10)    Learn how to yield effectively to win.  Their life is not about your principles.  Neither is mine or anybody else’s.  Try to understand why people do what they do and then don’t judge.  Work the problem with them, and your emotions with you.

11)    What you experience is a sliver of time and space.  Be careful not to generalize beyond this.

12)    Pay attention to the way you feel when you spend time judging.  If it feels bad, if you feel worse, then don’t do it.  It isn’t pretty to watch people sit around doing the “these people syndrome”.  If you find yourself doing it, it’s a sure sign that you have something to work out within yourself.  Find it and work it out.

13)    Do not think for a minute that your attitude towards people is unfelt.  Everyone feels when they are being put down.  Make people feel that they have grown in your presence.

14)    Do not be the money volunteer.  Personal interactions should be linked to building genuine relationships, encouraging positive self esteem and confidence.  

15)    Build open, sincere dialogue.  Be sincere.

16)    The basic logic associated with problem solving and analysis is weak.  You may need to catch people up on foundation skills, including sorting, sequencing, matching, opposites, etc.  In your personal time, this can be done in a fun way through puzzles, chess, card games, etc.   Just don’t show people that this is a learning exercise or it will come across as patronizing.  The added benefit is that they may start to play these same games with their children.  You have no idea how much difference this can make.

17)    Over a 2 year period, your task is really teaching.  Teaching is all about 1)  finding people’s starting point and thereafter, 2) experimenting with teaching methods that will walk people through the steps of awareness and skills development through applied knowledge.  It might take 3 steps or it might take 21 steps.  There is nothing right or wrong about the number of steps so do not judge as this is the same as saying “I have no hope that you can learn”. 

18)    Introduce people to the process of problem solving and constantly 
refer back to the process.  Define the problem and its root causes (problem-objective trees), turn the problem into SMART objectives, develop activities to reach the objectives, break the activities into tasks, monitor, and adjust.  Action – Reflection – Action.

19)    Understand that your frustration is about you.  It is about a diminishing sense of self-importance.  Where else do your expectations regarding tangible achievements within your own timeframe come from?  As a teacher you may not be using appropriate teaching methods.  No one gets it right the first time or the second time.  Good teachers are forever experimenting with new methods and trying to match proven methods with new students and situations.  Everyone is more than capable of being a good teacher,  provided they are prepared to adjust to the student.

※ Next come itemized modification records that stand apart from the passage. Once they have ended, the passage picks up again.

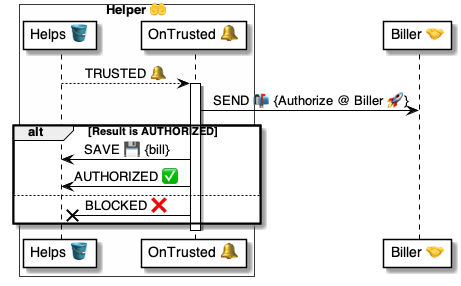
Above: 4 ⚙️ Solution/45 🤲 Helper domains/$ Helpers 🤲/🤲🪣 Helper tables/Helps 🤲 table/🪣🔔 2 Trusted/🤲 Help.OnTrusted ⚙️ uml.png in pollyweb-org/pollyweb-docs (PlantUML), before the change. Its source is kept beside it as 4 ⚙️ Solution/45 🤲 Helper domains/$ Helpers 🤲/🤲🪣 Helper tables/Helps 🤲 table/🪣🔔 2 Trusted/🤲 Help.OnTrusted ⚙️ uml.puml. The source it was exported from:
```plantuml
@startuml 🤲 OnHelperTrusted

box "Helper 🤲" #FFFFFA
    participant "Helps 🪣" as table
    participant "OnTrusted 🔔" as event
end box
participant "Biller 🤝" as biller


table --> event: TRUSTED 🔔
activate event
    event -> biller: SEND 📬 {Authorize @ Biller 🚀}
    alt Result is AUTHORIZED
        event -> table: SAVE 💾 {bill}
        event -> table: AUTHORIZED ✅
    else
        event -x table: BLOCKED ❌
    end alt
deactivate event

@enduml
```
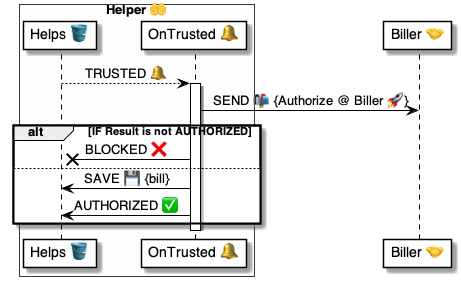
Later version of the same file.

Change to the diagram source:
```diff
@@ -10,12 +10,14 @@
 table --> event: TRUSTED 🔔
 activate event
     event -> biller: SEND 📬 {Authorize @ Biller 🚀}
-    alt Result is AUTHORIZED
+
+    alt IF Result is not AUTHORIZED
+        event -x table: BLOCKED ❌
+    else
         event -> table: SAVE 💾 {bill}
         event -> table: AUTHORIZED ✅
-    else
-        event -x table: BLOCKED ❌
     end alt
+
 deactivate event
 
 @enduml
```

You need to constantly go back to the drawing board and revisit your starting point and your methods until learning takes place (at times learning needs additional intervention i.e.) to address  emotional issues etc… but you will only know this if you first go through the process of elimination phase).

20)    Do not give up and do not give in.  Unfortunately, the process of development can not be shortened.   Respect that those you work with drew the short straw, appreciate that you did not.  After you die, you can ask God about all this.  For now,  your anguish, guilt and questions about this will just distract from the task at hand and are really rather self indulging, if you think about it.

21)    Keep a lot of irons in the fire.

22)    Be a positive role model in your personal life, someone that young folk can aspire to become like.  Healthy living and all that, including “walking your talk” regarding your sexual relationships.

23)    Peace Corps is first and foremost a cultural exchange program.  You will learn more than you will give.  Be prepared to change your understandings.  You can only balance the formula if you change both sides of the equation. This may not seem like much but refer back to step 1.  It may impact a co-worker a lot.

24)    It takes five years to be a player at management level.   

25)    If you follow any of the above, you will be out of step with most of the development world and time frames.  But at least you will grow and have fun.